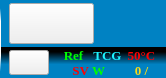
This is ui/iconswidget.ui in 15903016222/Voice as Qt 5 draws it before an edit. The edited form follows.
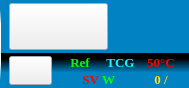
This is the edited form. Icons and pictures are not drawn.

Diff of the .ui file:
```diff
--- a/ui/iconswidget.ui
+++ b/ui/iconswidget.ui
@@ -9,8 +9,8 @@
    <rect>
     <x>0</x>
     <y>0</y>
-    <width>166</width>
-    <height>78</height>
+    <width>189</width>
+    <height>88</height>
    </rect>
   </property>
   <property name="sizePolicy">
@@ -95,23 +95,20 @@
         <property name="styleSheet">
          <string notr="true"/>
         </property>
-        <layout class="QVBoxLayout" name="verticalLayout">
-         <property name="spacing">
-          <number>3</number>
-         </property>
+        <layout class="QGridLayout" name="gridLayout_4" columnstretch="3,1">
          <property name="leftMargin">
           <number>0</number>
          </property>
          <property name="topMargin">
-          <number>3</number>
+          <number>9</number>
          </property>
          <property name="rightMargin">
           <number>0</number>
          </property>
          <property name="bottomMargin">
-          <number>3</number>
+          <number>0</number>
          </property>
-         <item>
+         <item row="0" column="0">
           <widget class="QLabel" name="label_battery1">
            <property name="styleSheet">
             <string notr="true">border-image: url(:/file/resources/battery1.jpg);</string>
@@ -121,7 +118,62 @@
            </property>
           </widget>
          </item>
-         <item>
+         <item row="0" column="1">
+          <widget class="QLabel" name="label_battery1_quantity">
+           <property name="palette">
+            <palette>
+             <active>
+              <colorrole role="WindowText">
+               <brush brushstyle="SolidPattern">
+                <color alpha="255">
+                 <red>255</red>
+                 <green>255</green>
+                 <blue>255</blue>
+                </color>
+               </brush>
+              </colorrole>
+             </active>
+             <inactive>
+              <colorrole role="WindowText">
+               <brush brushstyle="SolidPattern">
+                <color alpha="255">
+                 <red>255</red>
+                 <green>255</green>
+                 <blue>255</blue>
+                </color>
+               </brush>
+              </colorrole>
+             </inactive>
+             <disabled>
+              <colorrole role="WindowText">
+               <brush brushstyle="SolidPattern">
+                <color alpha="255">
+                 <red>120</red>
+                 <green>120</green>
+                 <blue>120</blue>
+                </color>
+               </brush>
+              </colorrole>
+             </disabled>
+            </palette>
+           </property>
+           <property name="font">
+            <font>
+             <family>Aharoni</family>
+             <pointsize>8</pointsize>
+             <weight>75</weight>
+             <bold>true</bold>
+            </font>
+           </property>
+           <property name="text">
+            <string/>
+           </property>
+           <property name="alignment">
+            <set>Qt::AlignCenter</set>
+           </property>
+          </widget>
+         </item>
+         <item row="1" column="0">
           <widget class="QLabel" name="label_battery2">
            <property name="styleSheet">
             <string notr="true">border-image: url(:/file/resources/battery2.jpg);</string>
@@ -131,6 +183,61 @@
            </property>
           </widget>
          </item>
+         <item row="1" column="1">
+          <widget class="QLabel" name="label_battery2_quantity">
+           <property name="palette">
+            <palette>
+             <active>
+              <colorrole role="WindowText">
+               <brush brushstyle="SolidPattern">
+                <color alpha="255">
+                 <red>255</red>
+                 <green>255</green>
+                 <blue>255</blue>
+                </color>
+               </brush>
+              </colorrole>
+             </active>
+             <inactive>
+              <colorrole role="WindowText">
+               <brush brushstyle="SolidPattern">
+                <color alpha="255">
+                 <red>255</red>
+                 <green>255</green>
+                 <blue>255</blue>
+                </color>
+               </brush>
+              </colorrole>
+             </inactive>
+             <disabled>
+              <colorrole role="WindowText">
+               <brush brushstyle="SolidPattern">
+                <color alpha="255">
+                 <red>120</red>
+                 <green>120</green>
+                 <blue>120</blue>
+                </color>
+               </brush>
+              </colorrole>
+             </disabled>
+            </palette>
+           </property>
+           <property name="font">
+            <font>
+             <family>Aharoni</family>
+             <pointsize>8</pointsize>
+             <weight>75</weight>
+             <bold>true</bold>
+            </font>
+           </property>
+           <property name="text">
+            <string/>
+           </property>
+           <property name="alignment">
+            <set>Qt::AlignCenter</set>
+           </property>
+          </widget>
+         </item>
         </layout>
        </widget>
       </item>
```
Left out of the diff: 14 changed lines with no effect on the pictures.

» **GOAL OF THE EXERCISE**: Search the entries for "item" and show every line that has it.

» **THE ANSWER**:
-         <item>
+         <item row="0" column="0">
          </item>
-         <item>
+         <item row="0" column="1">
+         </item>
+         <item row="1" column="0">
          </item>
+         <item row="1" column="1">
+         </item>
       </item>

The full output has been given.